▶ [TASK GOAL]: Pull every line containing "section" out of the material below.
####################
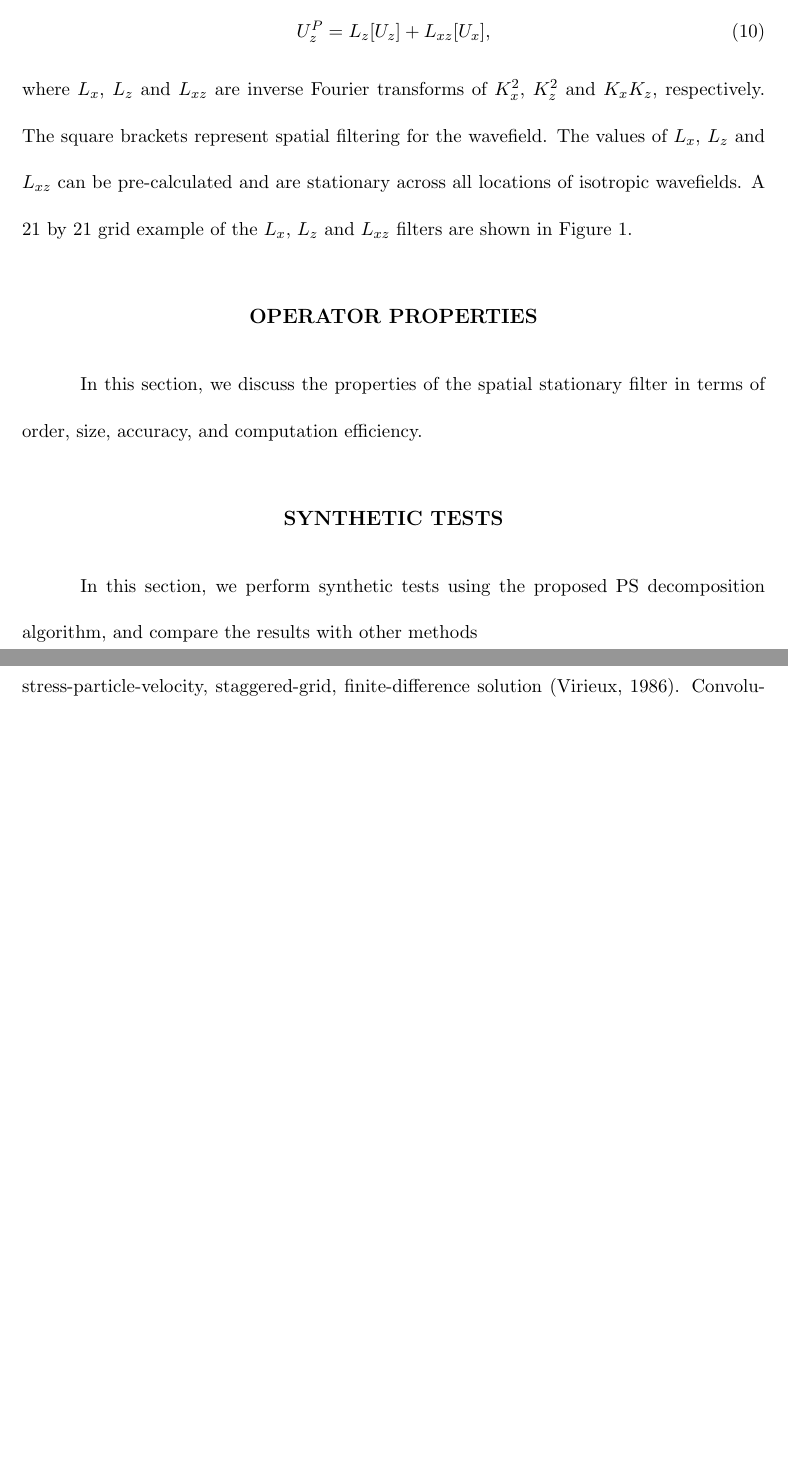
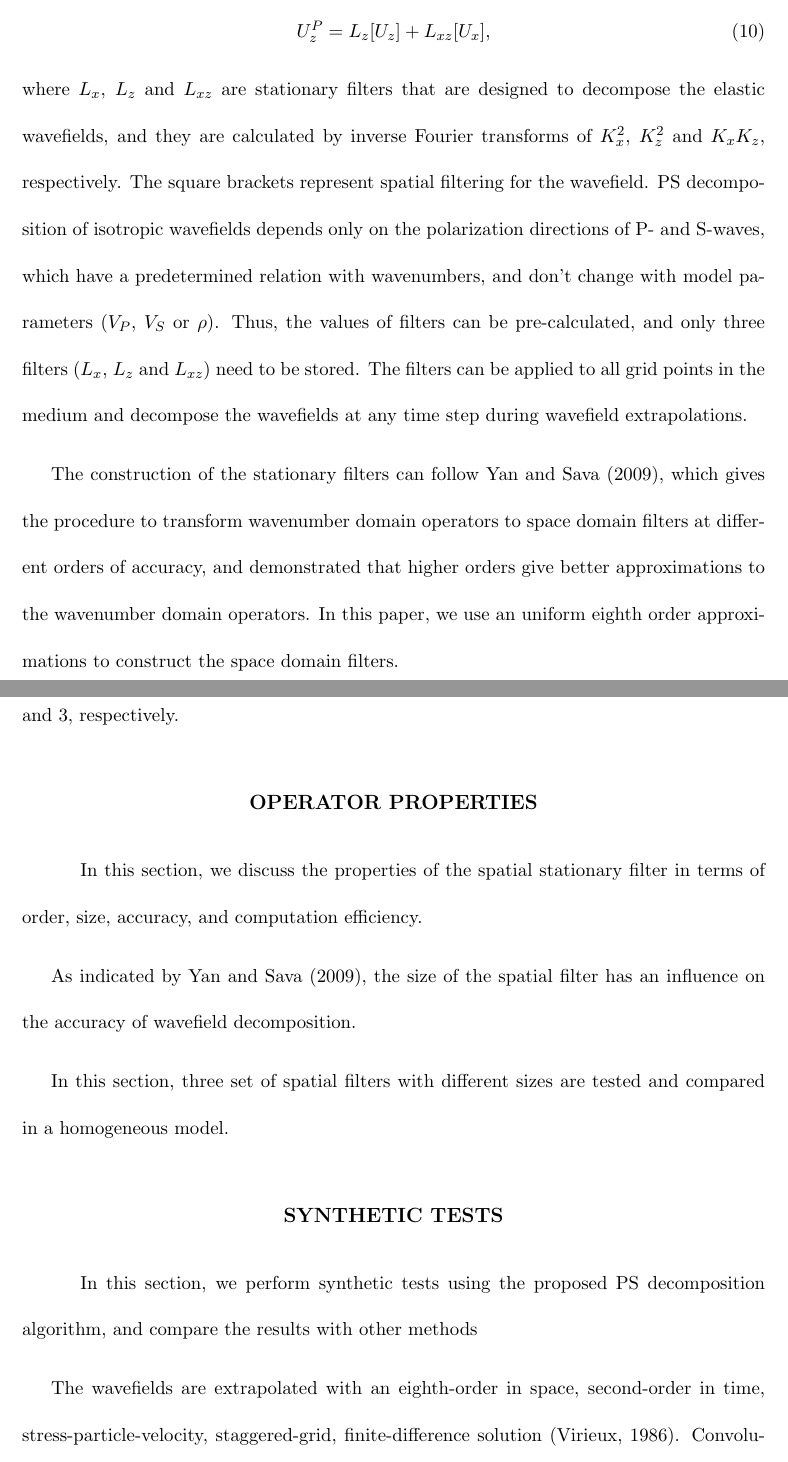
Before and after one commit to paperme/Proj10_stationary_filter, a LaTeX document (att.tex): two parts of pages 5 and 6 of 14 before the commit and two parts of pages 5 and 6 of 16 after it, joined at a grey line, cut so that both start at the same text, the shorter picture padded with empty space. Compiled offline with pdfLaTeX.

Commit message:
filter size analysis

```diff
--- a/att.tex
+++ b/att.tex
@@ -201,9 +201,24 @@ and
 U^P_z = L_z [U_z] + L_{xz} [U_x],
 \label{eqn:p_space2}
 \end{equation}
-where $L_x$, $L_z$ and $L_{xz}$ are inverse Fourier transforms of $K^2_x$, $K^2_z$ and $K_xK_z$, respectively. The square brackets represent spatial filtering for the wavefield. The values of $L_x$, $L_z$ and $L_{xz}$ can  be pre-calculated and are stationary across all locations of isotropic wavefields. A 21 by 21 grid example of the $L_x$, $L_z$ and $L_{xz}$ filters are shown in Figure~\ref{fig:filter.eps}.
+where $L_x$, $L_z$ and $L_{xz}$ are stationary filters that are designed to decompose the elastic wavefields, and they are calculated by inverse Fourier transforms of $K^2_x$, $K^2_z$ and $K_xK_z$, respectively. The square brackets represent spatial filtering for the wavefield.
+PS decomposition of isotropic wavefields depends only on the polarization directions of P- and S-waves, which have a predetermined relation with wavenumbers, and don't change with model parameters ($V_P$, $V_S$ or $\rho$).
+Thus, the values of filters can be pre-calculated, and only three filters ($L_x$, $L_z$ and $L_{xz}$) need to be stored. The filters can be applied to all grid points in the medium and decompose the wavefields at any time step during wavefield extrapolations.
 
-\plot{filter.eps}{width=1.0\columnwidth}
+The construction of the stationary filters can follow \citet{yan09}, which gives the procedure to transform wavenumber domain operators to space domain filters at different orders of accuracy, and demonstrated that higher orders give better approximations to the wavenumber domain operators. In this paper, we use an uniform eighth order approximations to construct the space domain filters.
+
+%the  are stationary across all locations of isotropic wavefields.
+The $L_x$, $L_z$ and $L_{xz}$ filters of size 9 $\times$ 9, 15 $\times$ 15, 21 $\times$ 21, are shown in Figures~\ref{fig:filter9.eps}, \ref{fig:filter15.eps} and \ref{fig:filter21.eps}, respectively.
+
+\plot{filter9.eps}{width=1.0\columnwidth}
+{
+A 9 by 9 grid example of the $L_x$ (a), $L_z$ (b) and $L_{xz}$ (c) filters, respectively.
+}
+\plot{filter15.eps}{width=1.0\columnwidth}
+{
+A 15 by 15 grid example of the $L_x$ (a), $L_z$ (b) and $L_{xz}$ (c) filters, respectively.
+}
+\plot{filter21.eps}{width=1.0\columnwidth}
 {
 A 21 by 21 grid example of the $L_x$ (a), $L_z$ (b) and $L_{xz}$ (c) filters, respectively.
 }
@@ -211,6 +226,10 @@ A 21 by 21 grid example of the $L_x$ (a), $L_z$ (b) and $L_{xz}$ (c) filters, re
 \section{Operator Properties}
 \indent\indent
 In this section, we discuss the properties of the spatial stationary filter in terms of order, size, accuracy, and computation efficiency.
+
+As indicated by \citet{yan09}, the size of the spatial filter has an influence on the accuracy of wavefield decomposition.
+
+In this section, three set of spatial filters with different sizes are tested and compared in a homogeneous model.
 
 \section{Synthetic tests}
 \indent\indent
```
####################
▶ [ANSWER SPACE]:
 \section{Operator Properties}
 In this section, we discuss the properties of the spatial stationary filter in terms of order, size, accuracy, and computation efficiency.
+In this section, three set of spatial filters with different sizes are tested and compared in a homogeneous model.
 \section{Synthetic tests}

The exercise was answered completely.